Reinvested distribution: Div, CG, ROC. Where do the shares go?

I "upgraded" to Quicken for Windows 2019 ... yesterday. I'm running Windows 10. No complaints about the new version. This question would have applied to the Quicken 2016 I have been using.

I have a "managed payout fund" with Vanguard. I just downloaded its IRS Form 1099-R for 2018, and I'm updating the fund's data in Quicken (such the amounts allocated in distributions among Dividends, Capital Gains, and Return of Capital) based on the info in that form. (I'll note that the 1099-R puts ROC distributions in Box 3, that is, "nondividend distributions.")

I'm struggling to figure out how to document the fund's end-of-year distribution. Unlike the monthly ones, which are straight cash payouts, the end-of-year distribution is reinvested back into the fund. One element of this "reinvested distribution" is that shares get added to my holdings in the fund.

In an ordinary "reinvested income" transaction of course, each income category gets its share of (1) shares and (2) the dollar amount of the income. In this transaction, though, the Form 1099-R ascribes about 40% of the dollar value of the distribution to Return of Capital. Wait -- what? Since when did Return of Capital change your share holdings -- in either direction??

A: For purposes of ascribing shares to income category, should I ignore the ROC and distribute the shares only between Div & CG? I'll note that the cash value of the Div & CG income (as reported on the 1099-R) is far lower than the cash value of the whole distribution (about 60% of the total).

If I should include the ROC in the distribution of the shares ... where do I enter its share of those fund-shares? The ROC transaction form has no field for shares. The Reinv transaction form has no field for ROC.

I'm not sure that the Reinv transaction form's "Misc" field would adjust Cost Basis the way a ROC transaction does. Or would the change in the number of shares have the same effect on Cost Basis that an ROC transaction would have?

B: If I do need to enter the value that the 1099-R ascribes to ROC in that reinvested distribution, how should I enter it? What should the ROC portion of this reinvested distribution do to the account's Cost Basis?

Is adding the number of shares going to offset the drop in share price (which I believe does the "heavy lifting" of reducing the account's Cost Basis)?

Should I try to enter a negative number?
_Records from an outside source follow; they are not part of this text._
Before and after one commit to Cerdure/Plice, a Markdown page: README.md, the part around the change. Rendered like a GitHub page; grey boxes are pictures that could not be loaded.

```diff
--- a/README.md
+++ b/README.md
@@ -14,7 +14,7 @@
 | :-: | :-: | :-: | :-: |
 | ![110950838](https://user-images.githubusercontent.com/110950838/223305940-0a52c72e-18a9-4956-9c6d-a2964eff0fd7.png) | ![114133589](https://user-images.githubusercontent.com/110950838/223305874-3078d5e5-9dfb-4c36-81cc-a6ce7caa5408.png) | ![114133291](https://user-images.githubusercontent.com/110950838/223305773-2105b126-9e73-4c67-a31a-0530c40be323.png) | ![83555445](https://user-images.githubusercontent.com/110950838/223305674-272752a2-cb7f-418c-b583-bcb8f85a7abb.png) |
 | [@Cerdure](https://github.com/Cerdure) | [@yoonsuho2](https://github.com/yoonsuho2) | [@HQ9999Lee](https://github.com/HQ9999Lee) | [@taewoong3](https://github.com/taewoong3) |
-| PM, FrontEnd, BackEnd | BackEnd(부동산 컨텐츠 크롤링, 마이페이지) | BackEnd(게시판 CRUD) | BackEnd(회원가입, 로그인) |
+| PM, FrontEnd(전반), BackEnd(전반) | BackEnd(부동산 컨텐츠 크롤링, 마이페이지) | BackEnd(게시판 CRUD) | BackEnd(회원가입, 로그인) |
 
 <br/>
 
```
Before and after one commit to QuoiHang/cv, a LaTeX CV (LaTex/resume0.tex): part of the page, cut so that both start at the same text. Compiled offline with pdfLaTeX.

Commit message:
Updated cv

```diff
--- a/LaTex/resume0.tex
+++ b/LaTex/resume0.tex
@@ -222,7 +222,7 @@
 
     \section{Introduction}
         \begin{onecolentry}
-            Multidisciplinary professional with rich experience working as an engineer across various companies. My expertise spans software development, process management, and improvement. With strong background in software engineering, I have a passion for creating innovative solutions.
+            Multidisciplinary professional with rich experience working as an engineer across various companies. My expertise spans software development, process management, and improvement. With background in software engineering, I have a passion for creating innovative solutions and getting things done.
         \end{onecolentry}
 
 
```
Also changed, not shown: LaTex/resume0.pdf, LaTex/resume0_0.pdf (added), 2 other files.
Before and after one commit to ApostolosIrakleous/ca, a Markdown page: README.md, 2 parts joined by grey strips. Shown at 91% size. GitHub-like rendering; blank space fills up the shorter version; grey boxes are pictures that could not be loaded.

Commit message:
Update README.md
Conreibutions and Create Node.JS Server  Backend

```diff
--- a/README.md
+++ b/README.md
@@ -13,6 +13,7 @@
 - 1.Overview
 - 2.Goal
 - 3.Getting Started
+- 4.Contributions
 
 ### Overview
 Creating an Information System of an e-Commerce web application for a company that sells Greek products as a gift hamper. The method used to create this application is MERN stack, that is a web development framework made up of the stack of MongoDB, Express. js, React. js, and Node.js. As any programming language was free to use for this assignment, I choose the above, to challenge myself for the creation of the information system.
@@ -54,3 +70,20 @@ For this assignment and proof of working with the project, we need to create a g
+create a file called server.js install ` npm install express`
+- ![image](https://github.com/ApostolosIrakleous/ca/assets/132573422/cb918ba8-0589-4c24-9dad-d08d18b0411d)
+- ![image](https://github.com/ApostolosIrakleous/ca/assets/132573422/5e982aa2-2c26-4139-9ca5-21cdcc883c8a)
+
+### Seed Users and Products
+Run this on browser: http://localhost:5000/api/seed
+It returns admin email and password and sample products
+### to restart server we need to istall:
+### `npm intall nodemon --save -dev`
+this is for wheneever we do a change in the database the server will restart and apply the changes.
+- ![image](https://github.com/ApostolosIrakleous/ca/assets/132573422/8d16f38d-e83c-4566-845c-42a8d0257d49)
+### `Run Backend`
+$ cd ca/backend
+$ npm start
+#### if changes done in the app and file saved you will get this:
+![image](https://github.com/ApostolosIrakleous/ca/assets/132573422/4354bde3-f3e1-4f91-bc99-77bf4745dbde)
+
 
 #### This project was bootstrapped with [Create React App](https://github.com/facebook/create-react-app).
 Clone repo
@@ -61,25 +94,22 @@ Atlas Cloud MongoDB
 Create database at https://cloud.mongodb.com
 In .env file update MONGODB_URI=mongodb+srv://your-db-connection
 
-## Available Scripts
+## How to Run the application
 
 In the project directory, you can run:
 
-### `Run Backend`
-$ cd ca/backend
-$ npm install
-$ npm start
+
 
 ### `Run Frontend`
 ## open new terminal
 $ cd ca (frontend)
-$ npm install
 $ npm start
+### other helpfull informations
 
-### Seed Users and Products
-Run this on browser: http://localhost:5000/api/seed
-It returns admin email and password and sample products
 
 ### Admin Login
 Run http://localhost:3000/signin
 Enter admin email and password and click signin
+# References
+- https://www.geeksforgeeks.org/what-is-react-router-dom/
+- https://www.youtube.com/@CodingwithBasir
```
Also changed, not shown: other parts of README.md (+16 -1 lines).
Is that even possible?

Thanks for looking this over.


  • Sherlock
    Sherlock SuperUser ✭✭✭✭✭
    edited February 2019
    The ROC is a non-taxable event that reduces the original cost-basis.  Essentially, you should be reducing the original share cost appropriately and be using the difference to purchase additional shares.  I suggest using RtrnCap and Bought action transactions to reflect the adjusted cost-basis and the purchase of the additional shares.  The transaction details should be provided on an investing activity statement provided by the financial institution.

  • q_lurker
    q_lurker SuperUser ✭✭✭✭✭
    I am not personally familiar with managed payout funds, so I am taking your information at face value.  I take that as all the monthly transactions were 'regular' dividend or cap-gain distributions, distributed as 'cash' to you directly and the 1099 properly accumulated those.  

    For the December transaction, there were three components - a dividend (say $5), a cap gain (say $1) and something they tagged as a ROC or a non-dividend distribution (say $4 = 40%).  That total amount or all three components were reinvested rather than distributed as cash. 

    I agree with Sherlock.  You can use the Reinvest actions for the dividend and cap gains.  For the ROC component, I would use a RtrnCap transaction followed by a Buy Shares transaction.  I would give consideration to lumping all three 'incomes' into one Buy Shares (not using any Reinvest transaction) if that might make more sense.  
  • Jim_Harman
    Jim_Harman SuperUser ✭✭✭✭✭
    The Vanguard managed payout fund generates a fixed payment each month, which is adjusted annually based on the fund's performance over the past several years. The idea is to generate a steady stream of cash without depleting the fund, like an endowment. These monthly payments are made around the middle of each month and are a fixed combination of income, realized gains, and ROC.

    The distribution schedule is shown here

    At the end of the year, the fund makes an additional distribution of any remaining income, gains, and ROC it has accumulated, which is the one @Dana Netherton is reinvesting.

    I suppose to be absolutely accurate from a tax viewpoint, you should be recording all the components of each distribution.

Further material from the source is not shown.